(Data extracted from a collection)
= = =
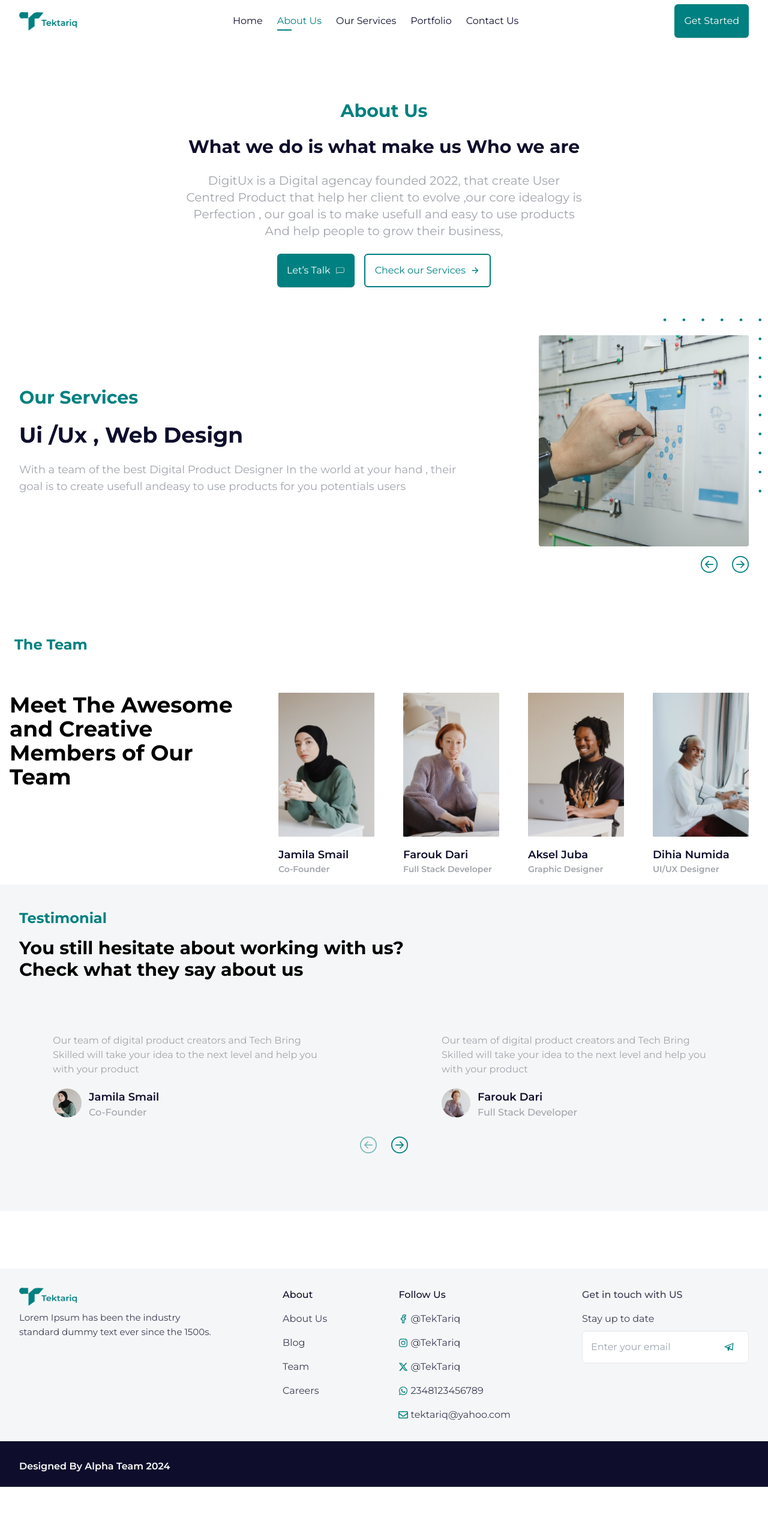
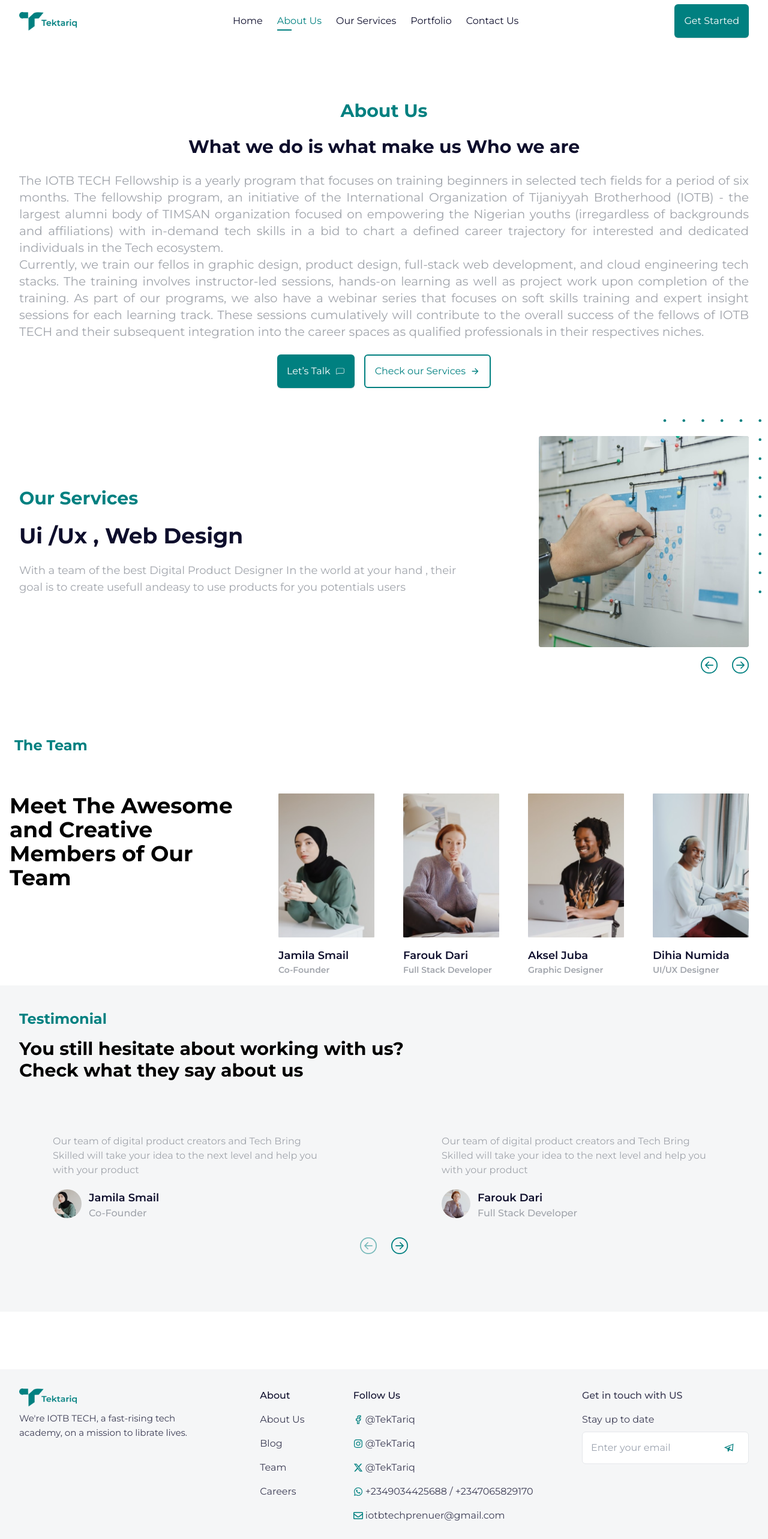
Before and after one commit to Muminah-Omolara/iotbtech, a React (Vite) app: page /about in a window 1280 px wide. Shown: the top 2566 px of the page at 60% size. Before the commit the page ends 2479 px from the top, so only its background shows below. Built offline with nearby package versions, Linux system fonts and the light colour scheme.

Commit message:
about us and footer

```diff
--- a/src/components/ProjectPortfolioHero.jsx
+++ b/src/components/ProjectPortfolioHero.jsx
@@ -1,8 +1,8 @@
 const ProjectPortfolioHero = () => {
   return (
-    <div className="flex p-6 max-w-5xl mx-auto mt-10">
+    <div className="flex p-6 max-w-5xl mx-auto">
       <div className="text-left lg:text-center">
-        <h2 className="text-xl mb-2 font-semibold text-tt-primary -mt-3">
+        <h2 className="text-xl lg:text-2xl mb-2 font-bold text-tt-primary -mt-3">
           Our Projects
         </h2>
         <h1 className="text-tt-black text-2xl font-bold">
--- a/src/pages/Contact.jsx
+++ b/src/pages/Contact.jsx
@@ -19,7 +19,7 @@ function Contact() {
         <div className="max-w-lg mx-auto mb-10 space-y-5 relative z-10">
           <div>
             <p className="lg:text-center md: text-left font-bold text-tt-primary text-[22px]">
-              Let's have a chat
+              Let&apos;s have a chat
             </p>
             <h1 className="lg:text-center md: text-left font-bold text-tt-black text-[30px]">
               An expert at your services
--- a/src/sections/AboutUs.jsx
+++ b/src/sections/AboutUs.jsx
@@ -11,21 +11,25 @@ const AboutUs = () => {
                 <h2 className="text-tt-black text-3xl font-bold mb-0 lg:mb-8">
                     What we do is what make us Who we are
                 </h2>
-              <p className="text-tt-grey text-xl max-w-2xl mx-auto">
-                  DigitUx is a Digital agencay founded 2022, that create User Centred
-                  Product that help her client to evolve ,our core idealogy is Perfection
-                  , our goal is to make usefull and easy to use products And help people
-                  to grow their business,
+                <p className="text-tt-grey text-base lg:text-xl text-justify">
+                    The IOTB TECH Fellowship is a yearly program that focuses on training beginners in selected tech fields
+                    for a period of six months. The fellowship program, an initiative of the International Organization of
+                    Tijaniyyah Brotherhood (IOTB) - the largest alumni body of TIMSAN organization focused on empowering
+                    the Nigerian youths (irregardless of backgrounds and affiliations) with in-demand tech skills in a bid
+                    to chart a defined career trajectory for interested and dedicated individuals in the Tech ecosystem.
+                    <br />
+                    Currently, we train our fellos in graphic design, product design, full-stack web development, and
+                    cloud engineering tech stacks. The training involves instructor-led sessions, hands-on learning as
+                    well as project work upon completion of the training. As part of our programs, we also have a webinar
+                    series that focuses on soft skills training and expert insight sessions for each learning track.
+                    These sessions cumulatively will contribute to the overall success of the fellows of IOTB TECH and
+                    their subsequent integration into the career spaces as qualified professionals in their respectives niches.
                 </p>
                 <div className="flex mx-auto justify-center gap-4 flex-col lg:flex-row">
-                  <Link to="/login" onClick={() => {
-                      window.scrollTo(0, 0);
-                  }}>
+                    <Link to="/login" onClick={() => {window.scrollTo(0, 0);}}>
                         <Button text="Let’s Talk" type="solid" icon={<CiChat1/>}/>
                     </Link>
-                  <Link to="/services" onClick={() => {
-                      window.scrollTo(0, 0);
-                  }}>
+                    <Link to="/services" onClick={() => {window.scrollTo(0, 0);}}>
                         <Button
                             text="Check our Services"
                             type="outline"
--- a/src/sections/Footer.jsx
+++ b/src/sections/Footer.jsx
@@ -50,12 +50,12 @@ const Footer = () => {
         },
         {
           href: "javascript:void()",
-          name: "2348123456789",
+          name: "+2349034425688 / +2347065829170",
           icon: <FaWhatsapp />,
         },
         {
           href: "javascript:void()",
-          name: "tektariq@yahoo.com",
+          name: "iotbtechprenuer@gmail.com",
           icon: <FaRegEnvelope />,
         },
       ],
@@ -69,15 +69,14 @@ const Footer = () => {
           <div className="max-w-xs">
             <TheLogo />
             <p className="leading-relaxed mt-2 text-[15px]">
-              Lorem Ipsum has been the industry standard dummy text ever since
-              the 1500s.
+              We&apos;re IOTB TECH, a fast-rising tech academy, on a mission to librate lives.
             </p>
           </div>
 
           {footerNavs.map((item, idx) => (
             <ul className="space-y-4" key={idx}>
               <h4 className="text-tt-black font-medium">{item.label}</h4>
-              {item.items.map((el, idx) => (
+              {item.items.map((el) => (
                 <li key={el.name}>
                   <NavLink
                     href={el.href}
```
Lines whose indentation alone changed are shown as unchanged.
= = =
[Action item]
Print the entries above exactly, taking out only the pictures.

[Your response]
Before and after one commit to Muminah-Omolara/iotbtech, a React (Vite) app: page /about in a window 1280 px wide. Shown: the top 2566 px of the page at 60% size. Before the commit the page ends 2479 px from the top, so only its background shows below. Built offline with nearby package versions, Linux system fonts and the light colour scheme.

Commit message:
about us and footer

```diff
--- a/src/components/ProjectPortfolioHero.jsx
+++ b/src/components/ProjectPortfolioHero.jsx
@@ -1,8 +1,8 @@
 const ProjectPortfolioHero = () => {
   return (
-    <div className="flex p-6 max-w-5xl mx-auto mt-10">
+    <div className="flex p-6 max-w-5xl mx-auto">
       <div className="text-left lg:text-center">
-        <h2 className="text-xl mb-2 font-semibold text-tt-primary -mt-3">
+        <h2 className="text-xl lg:text-2xl mb-2 font-bold text-tt-primary -mt-3">
           Our Projects
         </h2>
         <h1 className="text-tt-black text-2xl font-bold">
--- a/src/pages/Contact.jsx
+++ b/src/pages/Contact.jsx
@@ -19,7 +19,7 @@ function Contact() {
         <div className="max-w-lg mx-auto mb-10 space-y-5 relative z-10">
           <div>
             <p className="lg:text-center md: text-left font-bold text-tt-primary text-[22px]">
-              Let's have a chat
+              Let&apos;s have a chat
             </p>
             <h1 className="lg:text-center md: text-left font-bold text-tt-black text-[30px]">
               An expert at your services
--- a/src/sections/AboutUs.jsx
+++ b/src/sections/AboutUs.jsx
@@ -11,21 +11,25 @@ const AboutUs = () => {
                 <h2 className="text-tt-black text-3xl font-bold mb-0 lg:mb-8">
                     What we do is what make us Who we are
                 </h2>
-              <p className="text-tt-grey text-xl max-w-2xl mx-auto">
-                  DigitUx is a Digital agencay founded 2022, that create User Centred
-                  Product that help her client to evolve ,our core idealogy is Perfection
-                  , our goal is to make usefull and easy to use products And help people
-                  to grow their business,
+                <p className="text-tt-grey text-base lg:text-xl text-justify">
+                    The IOTB TECH Fellowship is a yearly program that focuses on training beginners in selected tech fields
+                    for a period of six months. The fellowship program, an initiative of the International Organization of
+                    Tijaniyyah Brotherhood (IOTB) - the largest alumni body of TIMSAN organization focused on empowering
+                    the Nigerian youths (irregardless of backgrounds and affiliations) with in-demand tech skills in a bid
+                    to chart a defined career trajectory for interested and dedicated individuals in the Tech ecosystem.
+                    <br />
+                    Currently, we train our fellos in graphic design, product design, full-stack web development, and
+                    cloud engineering tech stacks. The training involves instructor-led sessions, hands-on learning as
+                    well as project work upon completion of the training. As part of our programs, we also have a webinar
+                    series that focuses on soft skills training and expert insight sessions for each learning track.
+                    These sessions cumulatively will contribute to the overall success of the fellows of IOTB TECH and
+                    their subsequent integration into the career spaces as qualified professionals in their respectives niches.
                 </p>
                 <div className="flex mx-auto justify-center gap-4 flex-col lg:flex-row">
-                  <Link to="/login" onClick={() => {
-                      window.scrollTo(0, 0);
-                  }}>
+                    <Link to="/login" onClick={() => {window.scrollTo(0, 0);}}>
                         <Button text="Let’s Talk" type="solid" icon={<CiChat1/>}/>
                     </Link>
-                  <Link to="/services" onClick={() => {
-                      window.scrollTo(0, 0);
-                  }}>
+                    <Link to="/services" onClick={() => {window.scrollTo(0, 0);}}>
                         <Button
                             text="Check our Services"
                             type="outline"
--- a/src/sections/Footer.jsx
+++ b/src/sections/Footer.jsx
@@ -50,12 +50,12 @@ const Footer = () => {
         },
         {
           href: "javascript:void()",
-          name: "2348123456789",
+          name: "+2349034425688 / +2347065829170",
           icon: <FaWhatsapp />,
         },
         {
           href: "javascript:void()",
-          name: "tektariq@yahoo.com",
+          name: "iotbtechprenuer@gmail.com",
           icon: <FaRegEnvelope />,
         },
       ],
@@ -69,15 +69,14 @@ const Footer = () => {
           <div className="max-w-xs">
             <TheLogo />
             <p className="leading-relaxed mt-2 text-[15px]">
-              Lorem Ipsum has been the industry standard dummy text ever since
-              the 1500s.
+              We&apos;re IOTB TECH, a fast-rising tech academy, on a mission to librate lives.
             </p>
           </div>
 
           {footerNavs.map((item, idx) => (
             <ul className="space-y-4" key={idx}>
               <h4 className="text-tt-black font-medium">{item.label}</h4>
-              {item.items.map((el, idx) => (
+              {item.items.map((el) => (
                 <li key={el.name}>
                   <NavLink
                     href={el.href}
```
Lines whose indentation alone changed are shown as unchanged.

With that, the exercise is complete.